* WORK REQUIRED: All lines ahead of the one containing "else 启动第 5 步之前（§7.2 最后开放下游会话）" are to be left out; that line and each one after it, through the end of the records below, are to be duplicated exactly.

::: THE INPUT

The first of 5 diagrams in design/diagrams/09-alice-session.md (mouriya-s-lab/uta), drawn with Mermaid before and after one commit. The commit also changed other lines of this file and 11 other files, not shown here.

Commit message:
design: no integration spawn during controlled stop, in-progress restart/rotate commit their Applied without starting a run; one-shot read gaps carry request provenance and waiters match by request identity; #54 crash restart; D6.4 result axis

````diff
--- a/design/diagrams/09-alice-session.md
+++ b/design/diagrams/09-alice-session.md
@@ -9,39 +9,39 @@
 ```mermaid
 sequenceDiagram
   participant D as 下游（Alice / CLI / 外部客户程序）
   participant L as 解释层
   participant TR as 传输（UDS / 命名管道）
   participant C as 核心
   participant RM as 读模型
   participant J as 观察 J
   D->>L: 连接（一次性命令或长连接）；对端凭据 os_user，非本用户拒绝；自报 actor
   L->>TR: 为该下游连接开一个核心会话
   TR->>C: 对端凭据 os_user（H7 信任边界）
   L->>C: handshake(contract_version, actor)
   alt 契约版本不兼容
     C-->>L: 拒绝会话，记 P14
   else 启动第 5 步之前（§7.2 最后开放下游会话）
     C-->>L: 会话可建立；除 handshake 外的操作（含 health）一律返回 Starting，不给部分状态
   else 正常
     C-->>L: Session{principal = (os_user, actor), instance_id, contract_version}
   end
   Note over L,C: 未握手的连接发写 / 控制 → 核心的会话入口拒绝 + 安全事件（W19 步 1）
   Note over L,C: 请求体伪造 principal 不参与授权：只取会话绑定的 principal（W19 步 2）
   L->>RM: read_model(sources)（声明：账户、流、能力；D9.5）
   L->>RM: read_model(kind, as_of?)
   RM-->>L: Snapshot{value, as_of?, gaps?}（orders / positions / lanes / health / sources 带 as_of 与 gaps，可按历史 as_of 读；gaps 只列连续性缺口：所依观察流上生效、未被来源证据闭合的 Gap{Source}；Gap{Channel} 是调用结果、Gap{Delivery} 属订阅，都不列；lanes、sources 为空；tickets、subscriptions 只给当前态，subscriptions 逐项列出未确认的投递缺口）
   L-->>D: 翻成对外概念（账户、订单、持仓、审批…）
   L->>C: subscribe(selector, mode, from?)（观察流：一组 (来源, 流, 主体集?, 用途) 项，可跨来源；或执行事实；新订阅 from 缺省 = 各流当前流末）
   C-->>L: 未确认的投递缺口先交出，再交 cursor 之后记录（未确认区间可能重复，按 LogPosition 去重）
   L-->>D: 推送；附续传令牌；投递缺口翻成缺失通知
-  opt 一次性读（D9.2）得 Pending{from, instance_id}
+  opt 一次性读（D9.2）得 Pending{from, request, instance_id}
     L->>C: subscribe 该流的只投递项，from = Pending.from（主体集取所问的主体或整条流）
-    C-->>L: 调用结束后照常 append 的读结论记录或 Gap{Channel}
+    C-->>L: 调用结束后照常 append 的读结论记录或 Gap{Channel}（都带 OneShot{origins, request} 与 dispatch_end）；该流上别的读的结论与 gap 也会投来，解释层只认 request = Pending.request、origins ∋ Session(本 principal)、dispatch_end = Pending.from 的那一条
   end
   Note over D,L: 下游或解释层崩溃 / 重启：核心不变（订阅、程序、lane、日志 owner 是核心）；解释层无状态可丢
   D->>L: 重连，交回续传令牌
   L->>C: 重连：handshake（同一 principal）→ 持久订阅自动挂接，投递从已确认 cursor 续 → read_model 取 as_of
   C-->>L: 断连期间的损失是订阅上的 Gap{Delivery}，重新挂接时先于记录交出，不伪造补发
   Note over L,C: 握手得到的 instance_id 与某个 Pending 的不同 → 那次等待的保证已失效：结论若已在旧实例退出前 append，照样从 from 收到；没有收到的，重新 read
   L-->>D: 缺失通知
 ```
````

::::::

* OUTPUT BELOW:
   else 启动第 5 步之前（§7.2 最后开放下游会话）
     C-->>L: 会话可建立；除 handshake 外的操作（含 health）一律返回 Starting，不给部分状态
   else 正常
     C-->>L: Session{principal = (os_user, actor), instance_id, contract_version}
   end
   Note over L,C: 未握手的连接发写 / 控制 → 核心的会话入口拒绝 + 安全事件（W19 步 1）
   Note over L,C: 请求体伪造 principal 不参与授权：只取会话绑定的 principal（W19 步 2）
   L->>RM: read_model(sources)（声明：账户、流、能力；D9.5）
   L->>RM: read_model(kind, as_of?)
   RM-->>L: Snapshot{value, as_of?, gaps?}（orders / positions / lanes / health / sources 带 as_of 与 gaps，可按历史 as_of 读；gaps 只列连续性缺口：所依观察流上生效、未被来源证据闭合的 Gap{Source}；Gap{Channel} 是调用结果、Gap{Delivery} 属订阅，都不列；lanes、sources 为空；tickets、subscriptions 只给当前态，subscriptions 逐项列出未确认的投递缺口）
   L-->>D: 翻成对外概念（账户、订单、持仓、审批…）
   L->>C: subscribe(selector, mode, from?)（观察流：一组 (来源, 流, 主体集?, 用途) 项，可跨来源；或执行事实；新订阅 from 缺省 = 各流当前流末）
   C-->>L: 未确认的投递缺口先交出，再交 cursor 之后记录（未确认区间可能重复，按 LogPosition 去重）
   L-->>D: 推送；附续传令牌；投递缺口翻成缺失通知
-  opt 一次性读（D9.2）得 Pending{from, instance_id}
+  opt 一次性读（D9.2）得 Pending{from, request, instance_id}
     L->>C: subscribe 该流的只投递项，from = Pending.from（主体集取所问的主体或整条流）
-    C-->>L: 调用结束后照常 append 的读结论记录或 Gap{Channel}
+    C-->>L: 调用结束后照常 append 的读结论记录或 Gap{Channel}（都带 OneShot{origins, request} 与 dispatch_end）；该流上别的读的结论与 gap 也会投来，解释层只认 request = Pending.request、origins ∋ Session(本 principal)、dispatch_end = Pending.from 的那一条
   end
   Note over D,L: 下游或解释层崩溃 / 重启：核心不变（订阅、程序、lane、日志 owner 是核心）；解释层无状态可丢
   D->>L: 重连，交回续传令牌
   L->>C: 重连：handshake（同一 principal）→ 持久订阅自动挂接，投递从已确认 cursor 续 → read_model 取 as_of
   C-->>L: 断连期间的损失是订阅上的 Gap{Delivery}，重新挂接时先于记录交出，不伪造补发
   Note over L,C: 握手得到的 instance_id 与某个 Pending 的不同 → 那次等待的保证已失效：结论若已在旧实例退出前 append，照样从 from 收到；没有收到的，重新 read
   L-->>D: 缺失通知
 ```
````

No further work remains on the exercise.